===== MATERIAL FOR THE TASK
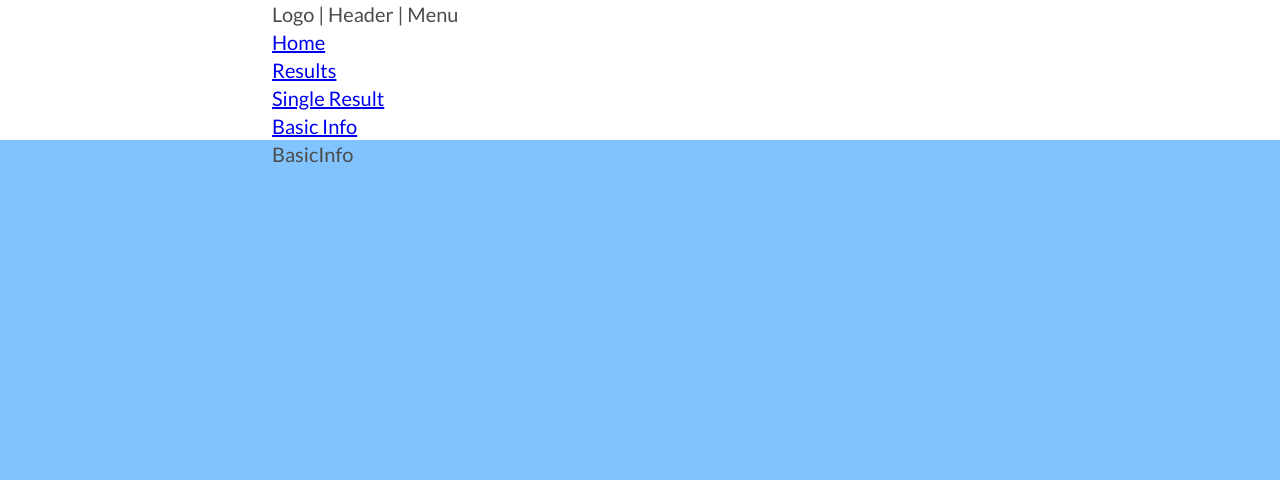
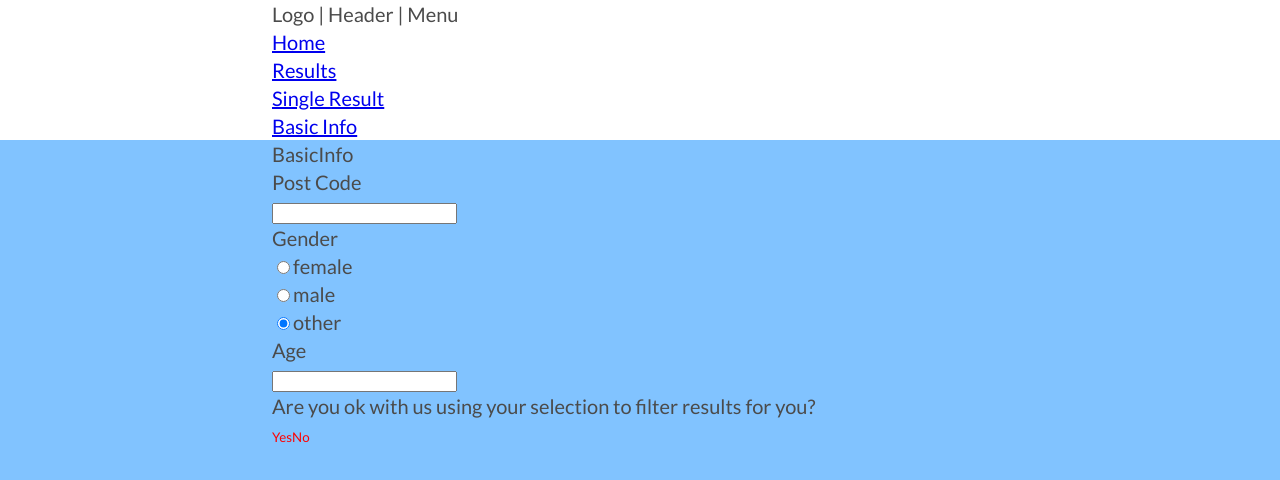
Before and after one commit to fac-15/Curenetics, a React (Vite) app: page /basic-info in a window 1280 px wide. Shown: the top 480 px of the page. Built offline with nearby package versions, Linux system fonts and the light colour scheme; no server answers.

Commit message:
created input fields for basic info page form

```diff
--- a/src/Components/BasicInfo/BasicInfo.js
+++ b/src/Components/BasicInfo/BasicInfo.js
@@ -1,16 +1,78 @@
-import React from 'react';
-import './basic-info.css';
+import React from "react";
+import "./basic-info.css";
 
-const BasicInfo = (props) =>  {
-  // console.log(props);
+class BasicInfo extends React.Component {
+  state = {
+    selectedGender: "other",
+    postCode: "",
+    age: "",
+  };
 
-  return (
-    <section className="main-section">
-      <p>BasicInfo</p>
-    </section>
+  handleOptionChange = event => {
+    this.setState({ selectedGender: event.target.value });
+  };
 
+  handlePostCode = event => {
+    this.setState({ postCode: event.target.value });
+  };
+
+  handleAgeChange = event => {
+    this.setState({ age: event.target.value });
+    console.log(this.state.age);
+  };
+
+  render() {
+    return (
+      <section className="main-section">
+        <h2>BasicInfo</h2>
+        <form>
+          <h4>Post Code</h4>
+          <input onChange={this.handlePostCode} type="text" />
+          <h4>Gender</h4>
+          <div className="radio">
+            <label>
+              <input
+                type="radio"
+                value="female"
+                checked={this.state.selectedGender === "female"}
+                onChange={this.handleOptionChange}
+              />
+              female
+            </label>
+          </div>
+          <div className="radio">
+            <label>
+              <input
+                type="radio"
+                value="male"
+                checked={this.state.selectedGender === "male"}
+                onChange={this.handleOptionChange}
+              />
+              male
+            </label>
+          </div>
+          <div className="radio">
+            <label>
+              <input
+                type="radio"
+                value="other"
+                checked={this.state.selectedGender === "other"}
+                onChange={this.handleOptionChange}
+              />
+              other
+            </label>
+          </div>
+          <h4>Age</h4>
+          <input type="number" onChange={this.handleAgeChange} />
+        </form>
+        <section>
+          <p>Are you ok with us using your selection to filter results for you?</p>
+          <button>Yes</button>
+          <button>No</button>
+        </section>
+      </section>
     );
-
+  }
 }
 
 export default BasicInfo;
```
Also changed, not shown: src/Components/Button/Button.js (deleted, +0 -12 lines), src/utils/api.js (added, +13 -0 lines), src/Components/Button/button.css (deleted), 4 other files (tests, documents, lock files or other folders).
==========
> **WHAT THE EXERCISE ASKS**:
List all lines above in which the string "import" appears.

> **TASK ANSWER**:
-import React from 'react';
-import './basic-info.css';
+import React from "react";
+import "./basic-info.css";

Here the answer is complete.